Source records:
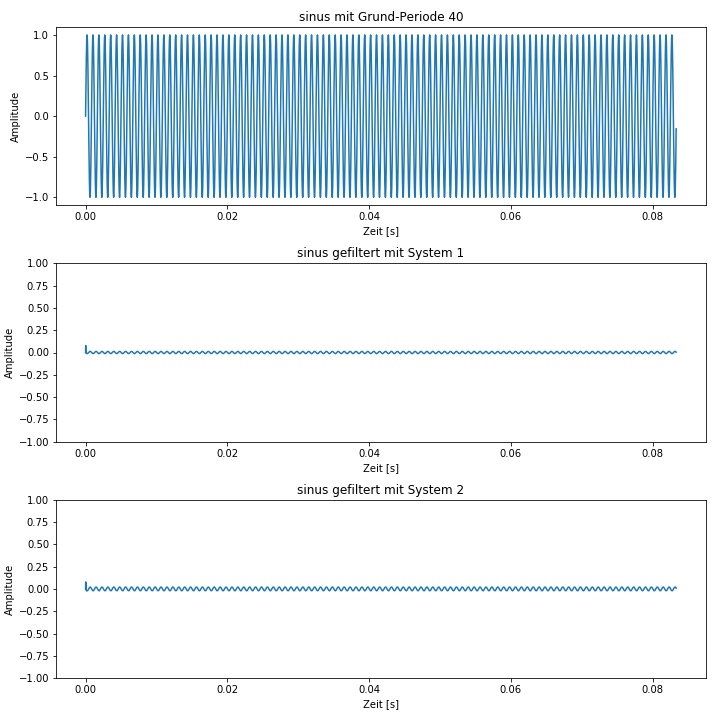
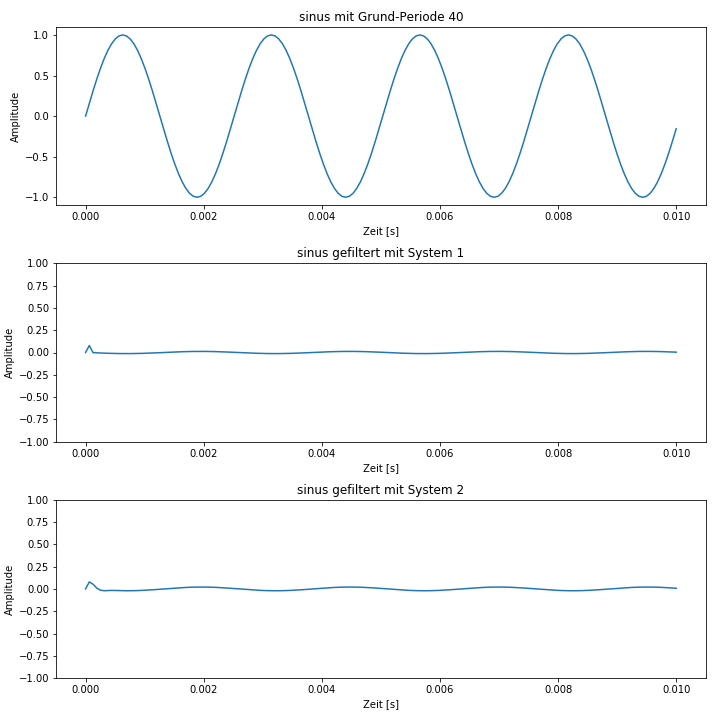
stuu

diff --git a/aufgabe_2_filter_signals.py b/aufgabe_2_filter_signals.py
@@ -148,7 +148,7 @@ amplitude = 1
 sr = 16000
 grundperiode = 40
 #signallaenge in sekunden fuer 4 perioden
-signallaenge = (100*grundperiode)/sr
+signallaenge = (4*grundperiode)/sr
 
 signale_zeit = np.linspace(0,signallaenge, num=signallaenge*sr)
 
@@ -288,27 +288,27 @@ rechteck_gefiltert_system2 = scipy.signal.lfilter(b2,a2,rechteck)
 
 #play audio one after the other
 #uncomment to play the audio
-#sd.play(sinus, sr)
-#sd.wait()
-#sd.play(sinus_gefiltert_system1, sr)
-#sd.wait()
-#sd.play(sinus_gefiltert_system2, sr)
-#sd.wait()
-#sd.play(dreieck, sr)
-#sd.wait()
-#sd.play(dreieck_gefiltert_system1, sr)
-#sd.wait()
-#sd.play(dreieck_gefiltert_system2, sr)
-#sd.wait()
-#sd.play(saegezahn, sr)
-#sd.wait()
-#sd.play(saegezahn_gefiltert_system1, sr)
-#sd.wait()
-#sd.play(saegezahn_gefiltert_system2, sr)
-#sd.wait()
-#sd.play(rechteck, sr)
-#sd.wait()
-#sd.play(rechteck_gefiltert_system1, sr)
-#sd.wait()
-#sd.play(rechteck_gefiltert_system2, sr)
-#sd.wait()
+sd.play(sinus, sr)
+sd.wait()
+sd.play(sinus_gefiltert_system1, sr)
+sd.wait()
+sd.play(sinus_gefiltert_system2, sr)
+sd.wait()
+sd.play(dreieck, sr)
+sd.wait()
+sd.play(dreieck_gefiltert_system1, sr)
+sd.wait()
+sd.play(dreieck_gefiltert_system2, sr)
+sd.wait()
+sd.play(saegezahn, sr)
+sd.wait()
+sd.play(saegezahn_gefiltert_system1, sr)
+sd.wait()
+sd.play(saegezahn_gefiltert_system2, sr)
+sd.wait()
+sd.play(rechteck, sr)
+sd.wait()
+sd.play(rechteck_gefiltert_system1, sr)
+sd.wait()
+sd.play(rechteck_gefiltert_system2, sr)
+sd.wait()
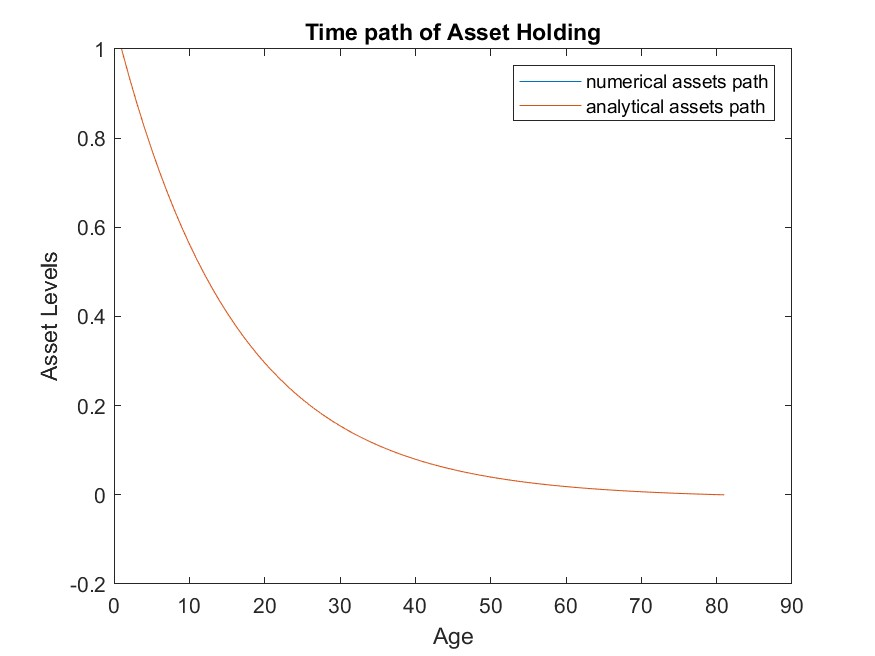
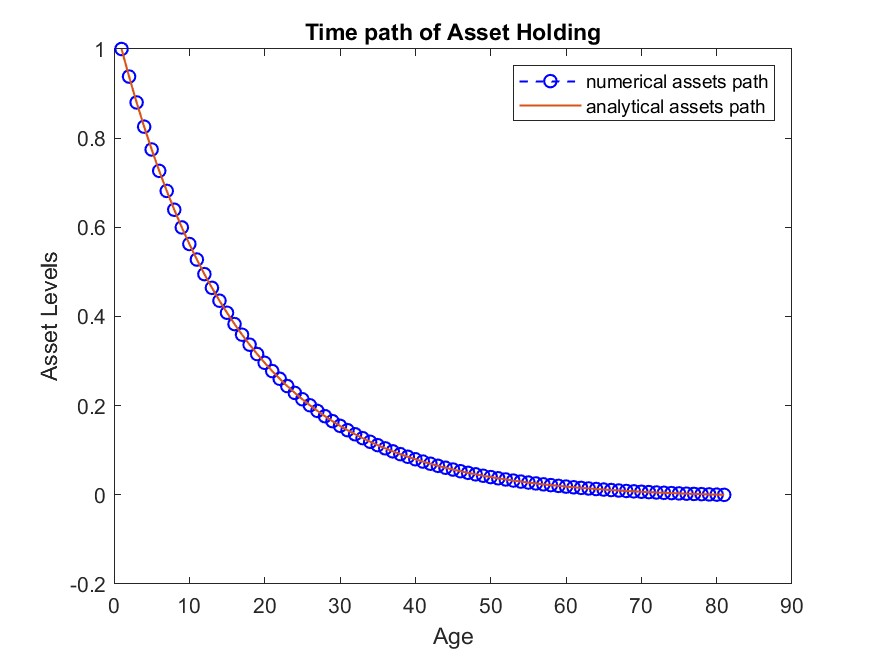
Add Replication to model2

diff --git a/matlab-codes/model2_simple_cake_eating_solved_by_Euler.m b/matlab-codes/model2_simple_cake_eating_solved_by_Euler.m
@@ -52,55 +52,66 @@ for t = 1:T
 end
 policy = cell(1, T);
 for t = 1:T
-  policy{t}.asset = assetGrid(:, t); %policy{t}(:, 1) = assetGrid(:, t);
+  policy{t}(:,1) = assetGrid(:, t);
 end
 
 %% Step 3: Solve the Model using Euler Equation
 
 % Step 3.1: Set up the value function and policy function correspondences
-% All infomation is stored in a cell variable policy. In the {1,t}'e entry of policy, it stores a
-% struct that contains the asset grids, the value funcion, and two policy functions such that the 
-% grid points of assets are 1-1 mapped onto the the value funcion, and two policy functions.
+
+% All infomation is stored in a cell variable policy. 
+% In the {1,t}'e entry of policy, it stores a matrix (gridN by 4) that contains the asset grids, 
+% the value funcion, and two policy functions in period t.
+
+% The fist col is asset grid points, the second col is the value function, the third col is the 
+% optimal consumption funcion, and the fourth col is the optimal next period asset holdings.
 
 for t = 1:T
-  policy{t}.value    = NaN(gridN, 1);
-  policy{t}.A_tplus1 = NaN(gridN, 1);
-  policy{t}.consum   = NaN(gridN, 1);
+  policy{t}(:,2)  = NaN(gridN, 1);
+  policy{t}(:,3)  = NaN(gridN, 1);
+  policy{t}(:,4)  = NaN(gridN, 1);
 end
 
 % Step 3.2: Solve recursively the consumer's problem, starting at time T and stepping backward
-% The most important step is to search all possible a_{t+1} to maximize RHS in the Bellman equation.
-% Here, I incorporate linear interpolation of the value function and fminbnd function in matlab.
+% The most important step is to solve the Euler equation for any given start-of-period asset values.
+% Here, I first define the Euler Residual Function, then use fzero to find its root.
 
 for t=T:-1:1
   if t == T
-    policy{t}.value = fun_utility(policy{t}.asset, gamma);
-    policy{t}.consum = policy{t}.asset;
-    policy{t}.A_tplus1 = zeros(gridN, 1);
+    policy{t}(:,2) = fun_utility(policy{t}(:,1), gamma);
+    policy{t}(:,3) = policy{t}(:,1);
+    policy{t}(:,4) = zeros(gridN, 1);
   else  
 
-    alpha = beta^(1/gamma) * R^((1-gamma)/gamma);
-    policy{t}.consum = (1-alpha)/(1-alpha^(T-t+1)) .* policy{t}.asset;
-    policy{t}.A_tplus1 = R .* (policy{t}.asset - policy{t}.consum);
-    policy{t}.value = fun_utility(policy{t}.consum, gamma) + ...
-          beta.*interp1(policy{t+1}.asset, policy{t+1}.value, policy{t}.A_tplus1, interpMethod, 'extrap');
-%     for itx = 1:gridN
-%       A = policy{t}.asset(itx);
-%       lbc = minCons;                     % lower bound for consumption this period
-%       ubc = A - minCons*((1-1/R^(T-t))/(R-1));  % upper bound for consumption this period
-%       bndForSol = [minCons, ubc];          % if the Euler equation has a soluton it will be within these bounds
-%       Euler_residual = @(c) fun_utility_D(c, gamma) - beta*R*fun_utility_D(R*(A - c), gamma);
-%       if ubc<= lbc || (sign(Euler_residual(ubc)) * sign(Euler_residual(lbc)) == 1)
-%         policy{t}.consum(itx) = minCons;
-%       else
-%         policy{t}.consum(itx) = fzero(Euler_residual, bndForSol, optimset('TolX',tol));
-% 
-%         policy{t}.A_tplus1(itx) = R * (A - policy{t}.consum(itx));
-%         policy{t}.value(itx) = fun_utility(policy{t}.consum(itx), gamma) + ...
-%           beta*interp1(policy{t+1}.asset, policy{t+1}.value, policy{t}.A_tplus1(itx), interpMethod, 'extrap');
-%       end
-%     end % end the loop for all discretized state space
+%     alpha = beta^(1/gamma) * R^((1-gamma)/gamma);
+%     policy{t}.consum = (1-alpha)/(1-alpha^(T-t+1)) .* policy{t}.asset;
+%     policy{t}.A_tplus1 = R .* (policy{t}.asset - policy{t}.consum);
+%     policy{t}.value = fun_utility(policy{t}.consum, gamma) + ...
+%           beta.*interp1(policy{t+1}.asset, policy{t+1}.value, policy{t}.A_tplus1, interpMethod, 'extrap');
 
+    for itx = 1:gridN
+      A = policy{t}(itx, 1);                    % state variable: start-of-period asset holdings
+      lbc = minCons;                            % lower bound for choice variable: consumption this period
+      ubc = A - minCons*((1-1/R^(T-t))/(R-1));  % upper bound for choice variable: consumption this period
+      Euler_residual = @(c) fun_utility_D(c, gamma) - ...
+        beta*R*fun_utility_D(interp1(policy{t+1}(:, 1), policy{t+1}(:,3), R*(A-c), interpMethod, "extrap"), gamma);
+      if ubc<= lbc
+        policy{t}(itx,3) = minCons;
+      end
+      if (sign(Euler_residual(ubc)) * sign(Euler_residual(lbc)) == -1)
+        policy{t}(itx,3) = fzero(Euler_residual, [lbc ubc], optimset('TolX',tol));
+      else
+        warning('In period %d, asset grid number %d calculation, the function values at the interval endpoints must differ in sign.', t, itx);
+        if itx==1
+          policy{t}(itx,3) = minCons;
+        else
+          policy{t}(itx,3) = fzero(Euler_residual, ubc, optimset('TolX',tol));
+        end
+      end
+      policy{t}(itx,4) = R * (A - policy{t}(itx,3));
+      policy{t}(itx,2) = fun_utility(policy{t}(itx,3), gamma) + ...
+        beta*interp1(policy{t+1}(:,1), policy{t+1}(:,2), policy{t}(itx,4), interpMethod, 'extrap');
+    end % end the loop for all discretized state space
   end % end if t==T or t~=T
 end % end the loop for all t from T backwards to 1
 
@@ -112,9 +123,9 @@ asset  = NaN(1, T+1); % column j value is the asset level at start of each perio
 
 asset(1, 1) = a0;   
 for t = 1:1:T                     % loop through time periods for a particular individual
-    value(1, t)   = interp1(policy{t}.asset(:,1), policy{t}.value(:,1), asset(1, t), interpMethod, 'extrap');                               
-    asset(1, t+1) = interp1(policy{t}.asset(:,1), policy{t}.A_tplus1(:,1), asset(1, t), interpMethod, 'extrap'); 
-    consum(1, t)  = interp1(policy{t}.asset(:,1), policy{t}.consum(:,1), asset(1, t), interpMethod, 'extrap'); 
+    value(1, t)   = interp1(policy{t}(2:end,1), policy{t}(2:end,2), asset(1, t), interpMethod, 'extrap');                               
+    asset(1, t+1) = interp1(policy{t}(2:end,1), policy{t}(2:end,4), asset(1, t), interpMethod, 'extrap'); 
+    consum(1, t)  = interp1(policy{t}(2:end,1), policy{t}(2:end,3), asset(1, t), interpMethod, 'extrap'); 
 end   
 
 figure(1)
@@ -144,7 +155,7 @@ for t = 1:T
 end
 
 fig5 = figure(5);
-consum_comp_nvsa = plot(1:T,consum, 1:T,consum_anal);
+consum_comp_nvsa = plot(1:T,consum,'b--o', 1:T,consum_anal,'LineWidth',1);
 xlabel('Age')
 ylabel('Consumption')
 title('Time path of consumption')
@@ -159,7 +170,7 @@ for t=2:(T+1)
 end
 
 fig6 = figure(6);
-asset_comp_nvsa = plot(1:T+1,asset, 1:T+1,asset_anal);
+asset_comp_nvsa = plot(1:T+1, asset,'b--o', 1:T+1, asset_anal,'LineWidth',1);
 xlabel('Age')
 ylabel('Asset Levels')
 title('Time path of Asset Holding')

diff --git a/README.md b/README.md
@@ -1,3 +1,4 @@
-# Simple-Lifecycle-Consumption-Problem
- This repository stores some codes to replicate the notes from IFS (https://ifs.org.uk/publications/dynamic-economics-practice)。
- My Replication notes are [here](https://lumbar-tick-4a3.notion.site/Dynamic-Economics-in-Practice-_-IFS-Notes-400712279106451aadcb268bbd596eea)
+# A Simple Lifecycle Consumption Problem
+ This repository stores codes to replicate the tutorial from IFS (https://ifs.org.uk/publications/dynamic-economics-practice), which teaches how to numerically solve some basic lifecycle consumption-savings model (one continuous state variable and one continuous choice variable).
+
+ My Replication notes are [here](https://lumbar-tick-4a3.notion.site/Dynamic-Economics-in-Practice-_-IFS-Notes-400712279106451aadcb268bbd596eea).
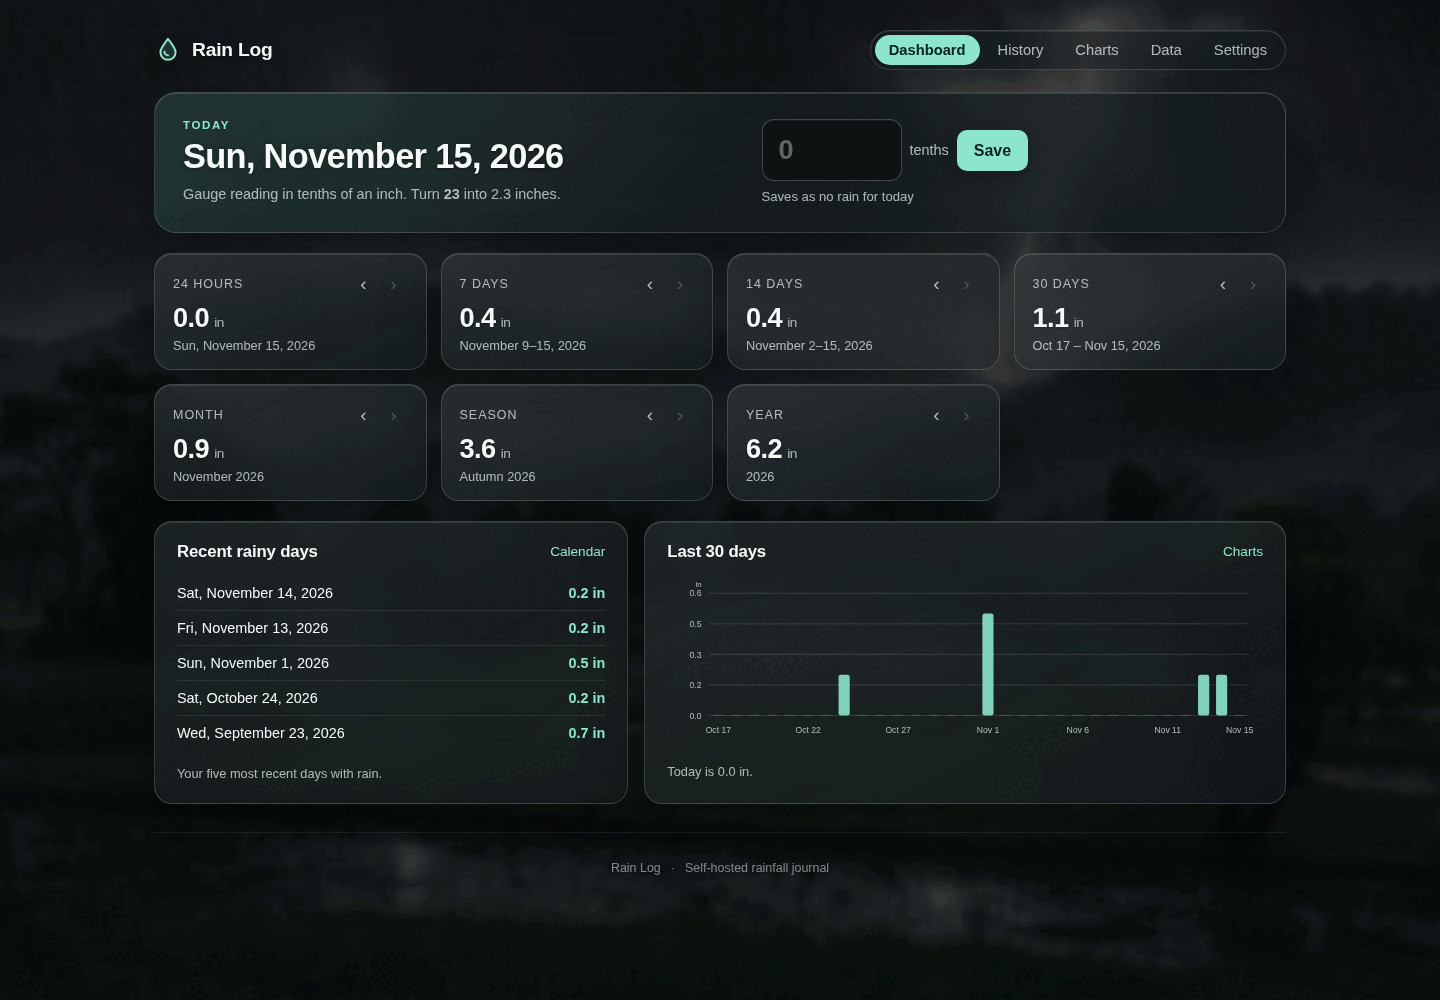
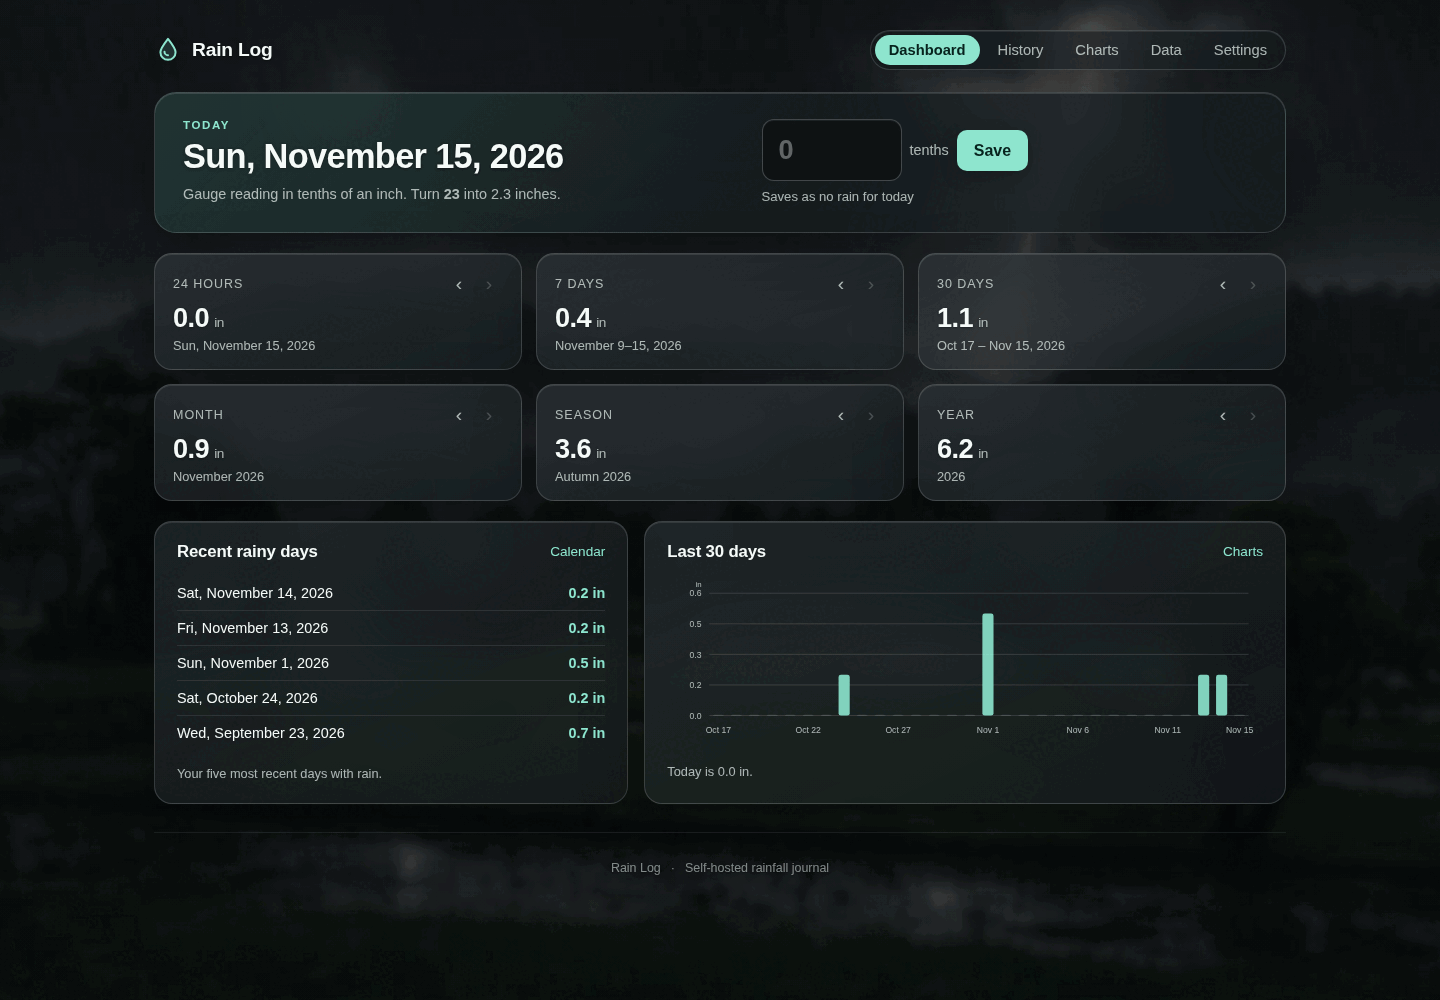
Default to one dashboard window and balance the stats grid
- Default dashboard windows are now a single 30-day window, so the
  dashboard shows two even rows of three cards
- Dashboard totals use a three-column grid on desktop and two columns
  on phones
- Report a 1.0.0 version for local compose builds

diff --git a/web/src/pages/Dashboard.tsx b/web/src/pages/Dashboard.tsx
@@ -38,7 +38,7 @@ export function Dashboard() {
   const state = stateQuery.data
   const entries = useMemo(() => state?.entries ?? {}, [state])
   const units = state?.prefs.units ?? 'in'
-  const windows = state?.prefs.windows ?? [14, 30]
+  const windows = state?.prefs.windows ?? [30]
   const today = dateKey(new Date())
   const currentToday = entries[today]
   const { draft, setDraft, inputRef } = useEntryDraft(today, currentToday)

diff --git a/web/src/pages/Settings.tsx b/web/src/pages/Settings.tsx
@@ -24,7 +24,7 @@ export function Settings() {
   const { notify } = useToast()
 
   const [units, setUnits] = useState<Units>('in')
-  const [windows, setWindows] = useState<string[]>(['14', '30'])
+  const [windows, setWindows] = useState<string[]>(['30'])
   const [locality, setLocality] = useState('')
   const [initialized, setInitialized] = useState(false)
   const [climateInitialized, setClimateInitialized] = useState(false)

diff --git a/server/test/api.test.ts b/server/test/api.test.ts
@@ -58,7 +58,7 @@ describe('API', () => {
     const state = await getState()
     expect(state.entries).toEqual({})
     expect(state.parseError).toBeNull()
-    expect(state.prefs).toEqual({ version: 1, units: 'in', windows: [14, 30] })
+    expect(state.prefs).toEqual({ version: 1, units: 'in', windows: [30] })
     expect(state.conflicts).toEqual([])
   })
 

diff --git a/server/src/storage.ts b/server/src/storage.ts
@@ -145,7 +145,7 @@ export class NotFoundError extends Error {
   }
 }
 
-export const DEFAULT_PREFS: Preferences = { version: 1, units: 'in', windows: [14, 30] }
+export const DEFAULT_PREFS: Preferences = { version: 1, units: 'in', windows: [30] }
 
 const prefsSchema = z.object({
   version: z.literal(1).optional(),

diff --git a/web/src/styles.css b/web/src/styles.css
@@ -385,7 +385,7 @@ textarea:focus-visible {
 
 .stats-grid {
   display: grid;
-  grid-template-columns: repeat(4, minmax(0, 1fr));
+  grid-template-columns: repeat(3, minmax(0, 1fr));
   gap: 14px;
 }
 

diff --git a/README.md b/README.md
@@ -127,7 +127,7 @@ Snapshots live in `.rainlog-backups/`. One is taken at most hourly while in use,
 
 ![Charts](screenshots/charts.png)
 
-Seasons are meteorological: December–February, March–May, June–August, September–November. Weeks are the last seven calendar days including today. Dashboard windows are set in Settings: one to three lengths from 1 to 365 days, defaulting to 14 and 30. All period math runs in the browser using explicit date keys, so the container’s timezone cannot shift “today” relative to the plugin.
+Seasons are meteorological: December–February, March–May, June–August, September–November. Weeks are the last seven calendar days including today. Dashboard windows are set in Settings: one to three lengths from 1 to 365 days, defaulting to a single 30-day window. All period math runs in the browser using explicit date keys, so the container’s timezone cannot shift “today” relative to the plugin.
 
 ### Local climate comparison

### Task requirements:
Among the entries, how many lines include the word "minCons"? Give only the number.

### Final answer:
8